Published Jan 29, 2012While many singers have to undergo throat surgeries at some point, few have had to endure the ordeal twice. Yet that's precisely what Emma-Lee experienced at the beginning of her career, although it's ended up spurring the Toronto, ON singer-songwriter to greater heights. After drawing comparisons to Norah Jones and Feist with her 2008 full-length debut, Never Just A Dream, Backseat Heroine finds Emma-Lee confidently distancing herself from her jazz influences in favour of more rustic tones. Collaborating on several tracks with Asbury Park, NJ singer-songwriter Nicole Atkins has clearly given Emma-Lee's storytelling chops a boost, as evidenced by the title track, inspired by a line in a Bobbie Gentry song, and she also releases a great deal of pent-up rocking energy on "Shadow of a Ghost" and "Not Coming By." The aching ballads of the first album are still echoed on tracks such as Jill Barber co-write "I Could Live With Dying Tonight," while a duet with Luke Doucet, "Today's Another Yesterday," is a clear highpoint. Just the fact that Emma-Lee has made it this far is a testament to her fortitude, but Backseat Heroine proves that she's only just begun.
What did you want to do differently on this album?

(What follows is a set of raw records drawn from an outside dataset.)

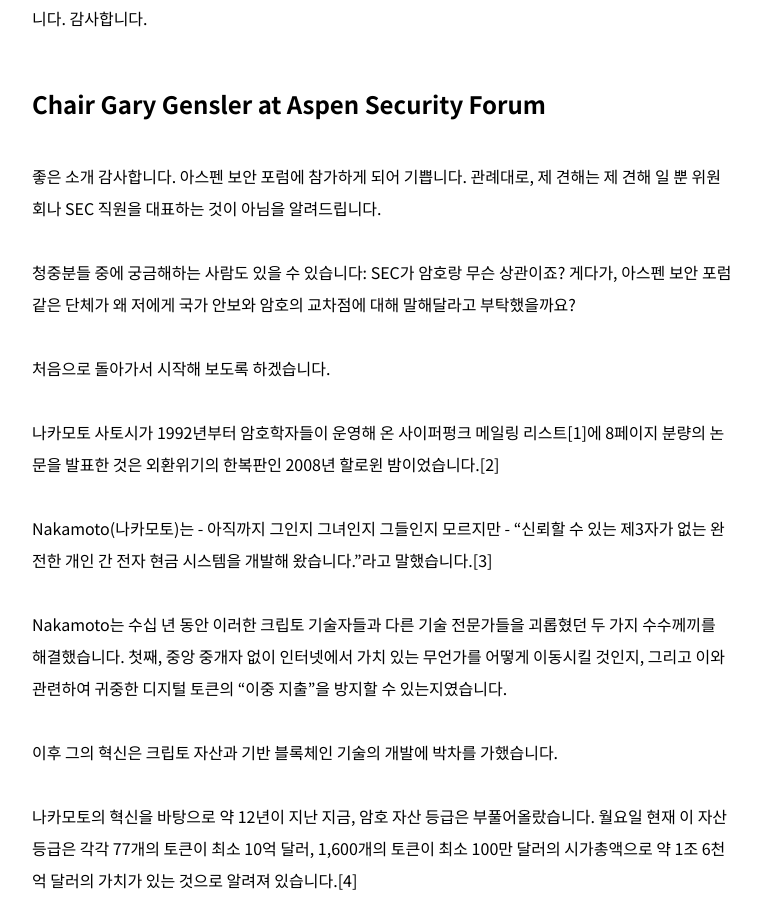
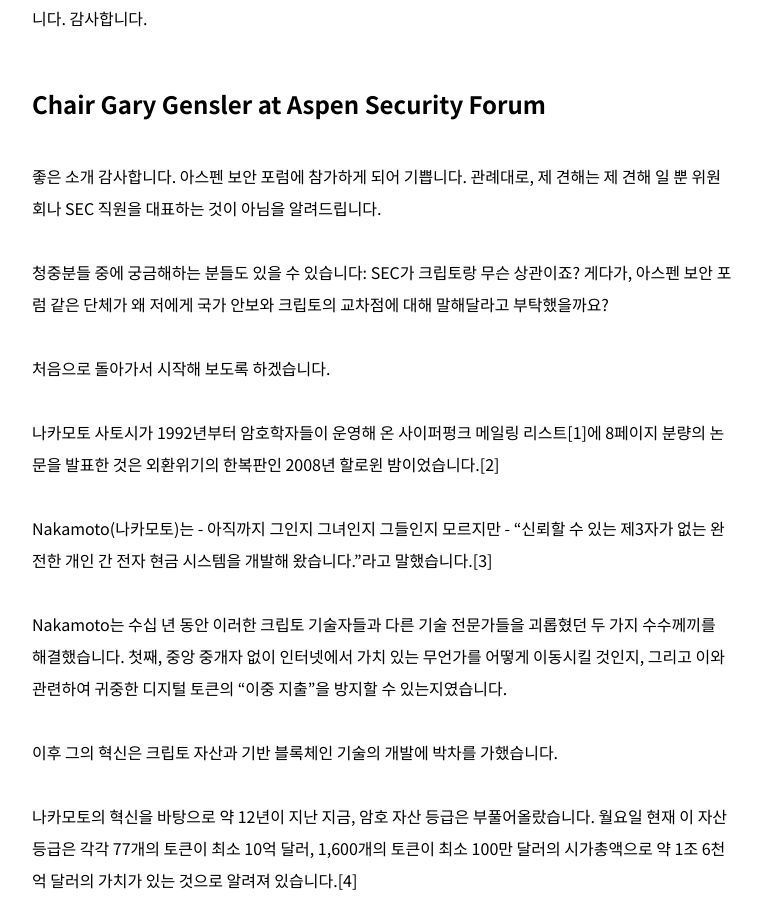
Before and after one commit to onebitco/onebitco.github.io, a Jekyll site: the page built from _posts/2021-08-03-겐슬러의장-Aspen-Security-포럼에서.md, in a window 1280 px wide and 900 px high, scrolled down 1174 px. Shown: the whole window, without its empty margins (258-1019 px from the left). Built offline with Jekyll 4.4.1, drawn with Linux system fonts in a browser that asks for light colours.

Commit message:
암호 -> 크립토

```diff
--- a/_posts/2021-08-03-겐슬러의장-Aspen-Security-포럼에서.md
+++ b/_posts/2021-08-03-겐슬러의장-Aspen-Security-포럼에서.md
@@ -27,7 +27,7 @@ tags: gensler, sec
 
 좋은 소개 감사합니다. 아스펜 보안 포럼에 참가하게 되어 기쁩니다.  관례대로, 제 견해는 제 견해 일 뿐 위원회나 SEC 직원을 대표하는 것이 아님을 알려드립니다.
 
-청중분들 중에 궁금해하는 사람도 있을 수 있습니다: SEC가 암호랑 무슨 상관이죠?  게다가, 아스펜 보안 포럼 같은 단체가 왜 저에게 국가 안보와 암호의 교차점에 대해 말해달라고 부탁했을까요?
+청중분들 중에 궁금해하는 분들도 있을 수 있습니다: SEC가 크립토랑 무슨 상관이죠?  게다가, 아스펜 보안 포럼 같은 단체가 왜 저에게 국가 안보와 크립토의 교차점에 대해 말해달라고 부탁했을까요?
 
 처음으로 돌아가서 시작해 보도록 하겠습니다.
 
```
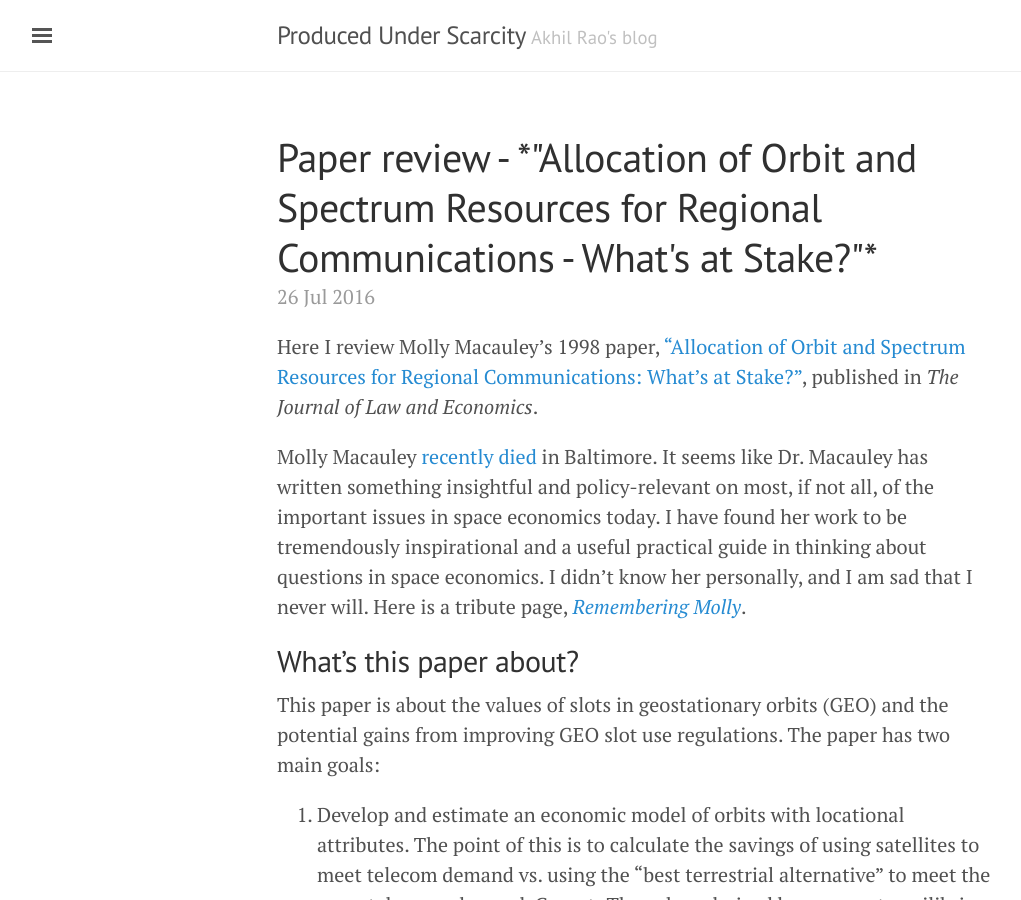
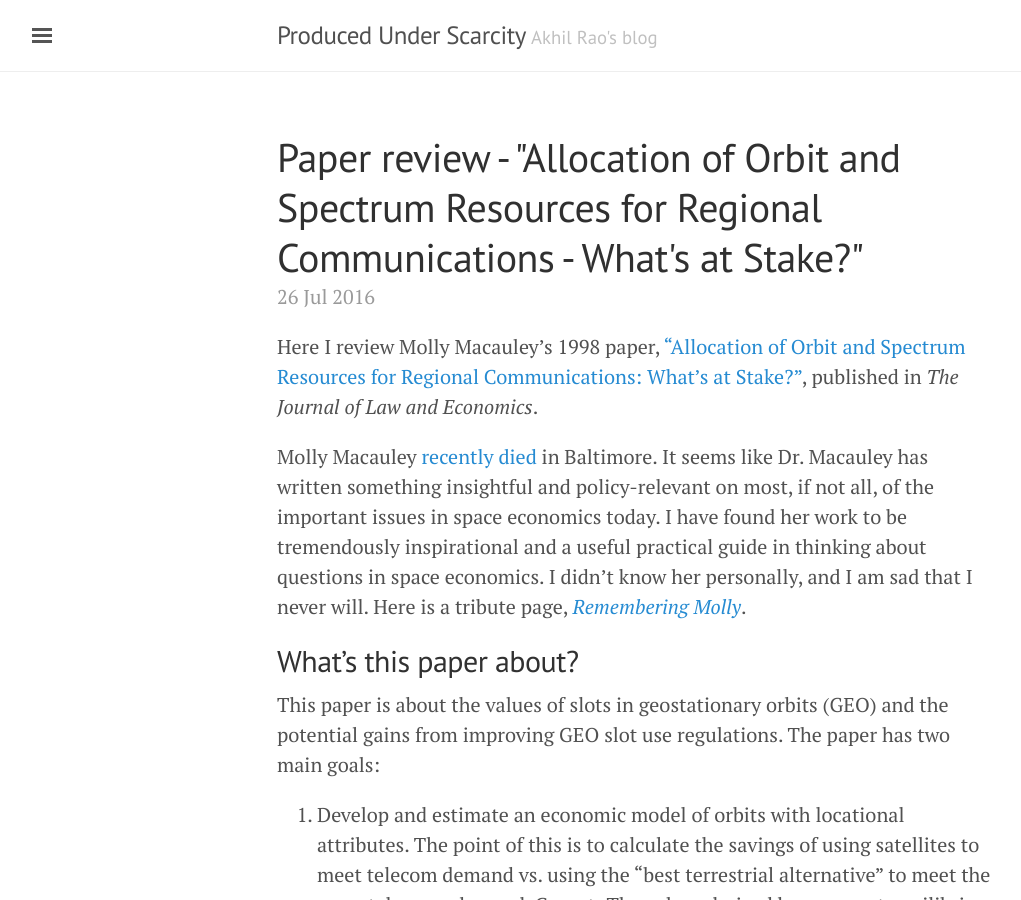
Before and after one commit to akhilrao/akhilrao.github.io, a Jekyll site: the page built from _posts/2016-07-26-paper-review-macauley-orbit-value-model.md, in a window 1280 px wide and 900 px high. Shown: the whole window, without its empty margins (3-1024 px from the left). Built offline with Jekyll 4.4.1, drawn with Linux system fonts in a browser that asks for light colours; formulas are drawn with MathJax 3.

Commit message:
fixing aesthetics

```diff
--- a/_posts/2016-07-26-paper-review-macauley-orbit-value-model.md
+++ b/_posts/2016-07-26-paper-review-macauley-orbit-value-model.md
@@ -1,6 +1,6 @@
 ---
 layout: post
-title: Paper review - *"Allocation of Orbit and Spectrum Resources for Regional Communications - What's at Stake?"*
+title: Paper review - "Allocation of Orbit and Spectrum Resources for Regional Communications - What's at Stake?"
 category: micro theory
 tags: micro theory, resource economics, law and economics
 year: 2016
@@ -23,7 +23,8 @@ This paper is about the values of slots in geostationary orbits (GEO) and the po
 2. Model and estimate the effects of technological substitution possibilities which would allow orbit users to "economize on the amount of orbit used at any given location", for example by giving satellites more complex antennae to use allocated spectrum bandwidths more intensively at "prime" orbital locations. Macauley's argument is that allocating orbits administratively shields users from facing the true costs of that orbit (the value to other users), which reduces the incentive to use orbits more intensively.
 
 In writing the model, Macauley is drawing on urban economics models of spatial location. A quote from the paper illustrates the argument:
-> "...just as land values increase with proximity to a central business district as commuting and other transportation costs fall, orbit values might be expected to increase at locations that afford the best communications-demand-related coverage...just as an increase in land values leads to substitution toward capital and away from land...so too might an increase in orbit values lead to more capital intensive use of the orbit at preferred locations."
+
+>> "...just as land values increase with proximity to a central business district as commuting and other transportation costs fall, orbit values might be expected to increase at locations that afford the best communications-demand-related coverage...just as an increase in land values leads to substitution toward capital and away from land...so too might an increase in orbit values lead to more capital intensive use of the orbit at preferred locations."
 
 So in the same way that urban land users in downtown areas use land more intensively (taller buildings) than users in the suburbs (flatter buildings and more sprawl), orbit users have incentives to use prime orbits more intensively (more spectrum use per unit of orbit) than users in non-prime locations.
 
```
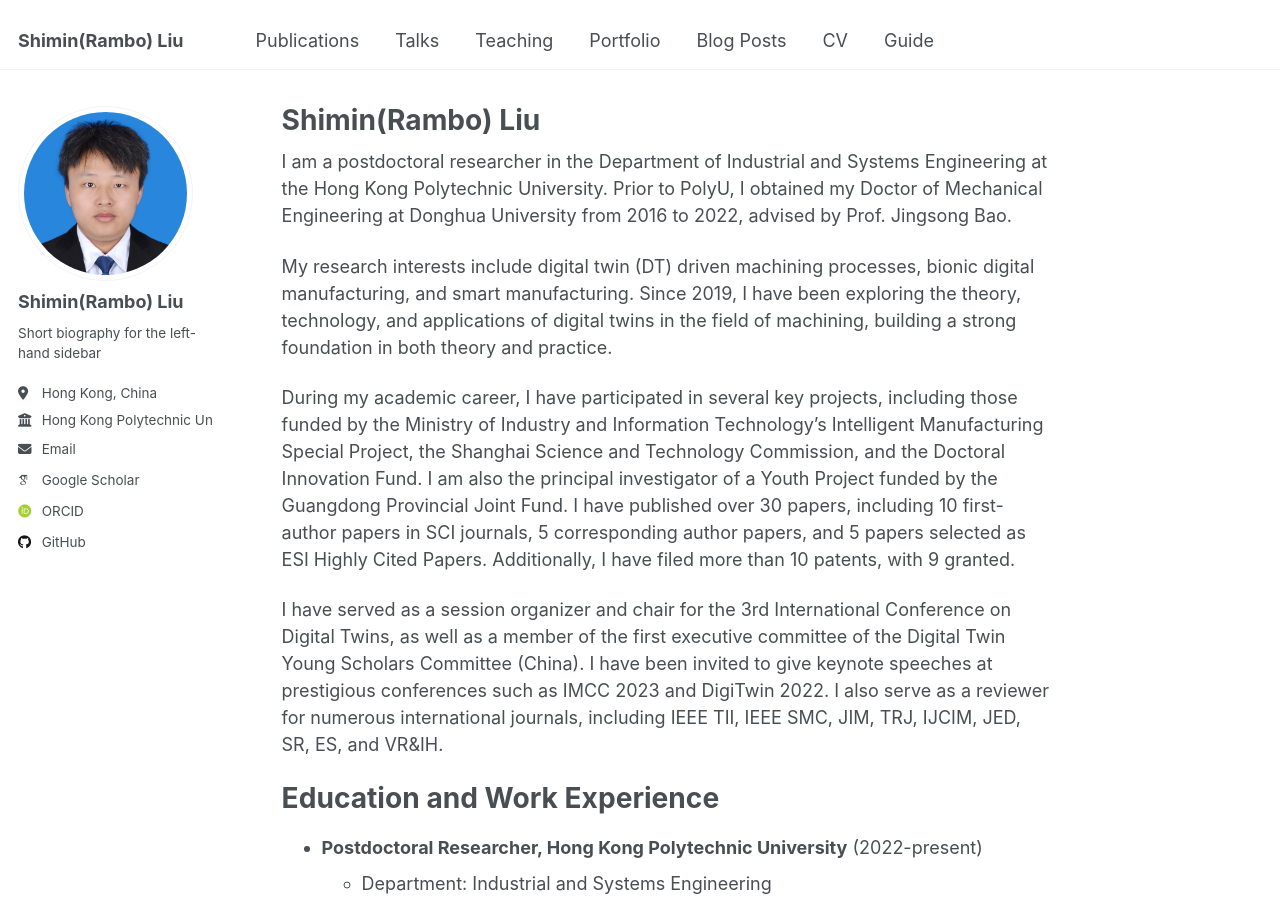
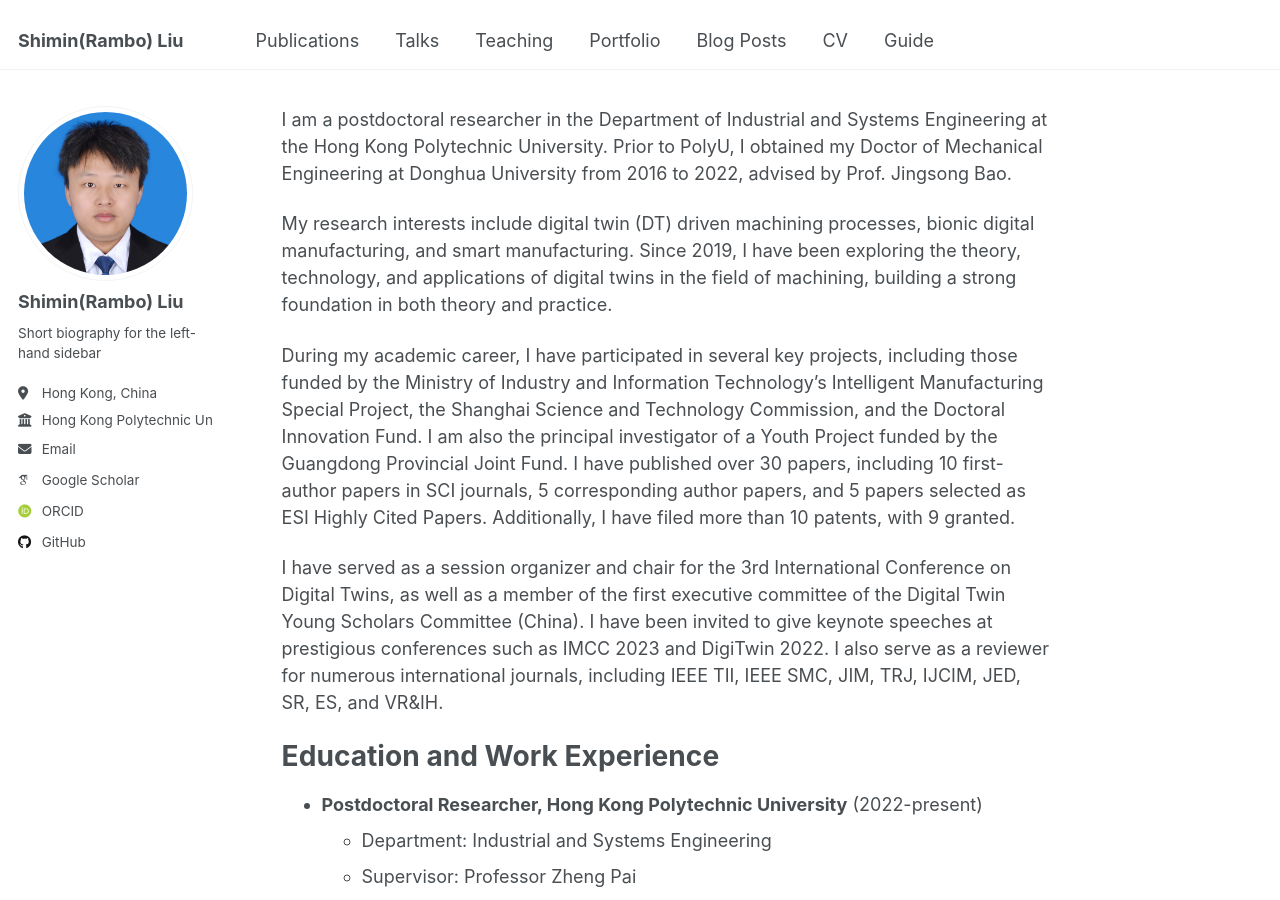
Before and after one commit to Rambo-Shimin/Rambo-Shimin.github.io, a Jekyll site: the page built from _pages/about.md, in a window 1280 px wide and 900 px high. Built offline with Jekyll 4.4.1, drawn with Linux system fonts in a browser that asks for light colours; some web fonts are replaced.

Commit message:
Update about.md

```diff
--- a/_pages/about.md
+++ b/_pages/about.md
@@ -1,6 +1,6 @@
 ---
 permalink: /
-title: "Shimin(Rambo) Liu"
+title:
 author_profile: true
 redirect_from:
   - /about/
```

Musically, there isn't really a trace of jazz. I'd call it a pop record, but it's a bit rock, a bit country and soulful throughout. I think my voice has also developed quite significantly; I discovered a lot of new things I could do with it in the past couple of years. Perhaps the common thread with Never Just A Dream is that it's still a bit whimsical. In my head, most of the songs are very cinematic; you can see them as much as hear them.
Was there one song that was the catalyst for this new direction?
The first song I wrote for this one was "Not Coming By." It had a darker vibe than anything from the first record and I think I followed that muse. I think my biggest goal with the new batch of songs was to write music I would have fun performing live.
You've had to overcome two throat surgeries. How have you coped with that?
Being faced with the thought of losing your voice is terrifying; it's so fragile. I have to take care of myself and it's tough because I'm often in loud bars talking over music, surrounded by tempting things that are all terrible for your voice. (eOne)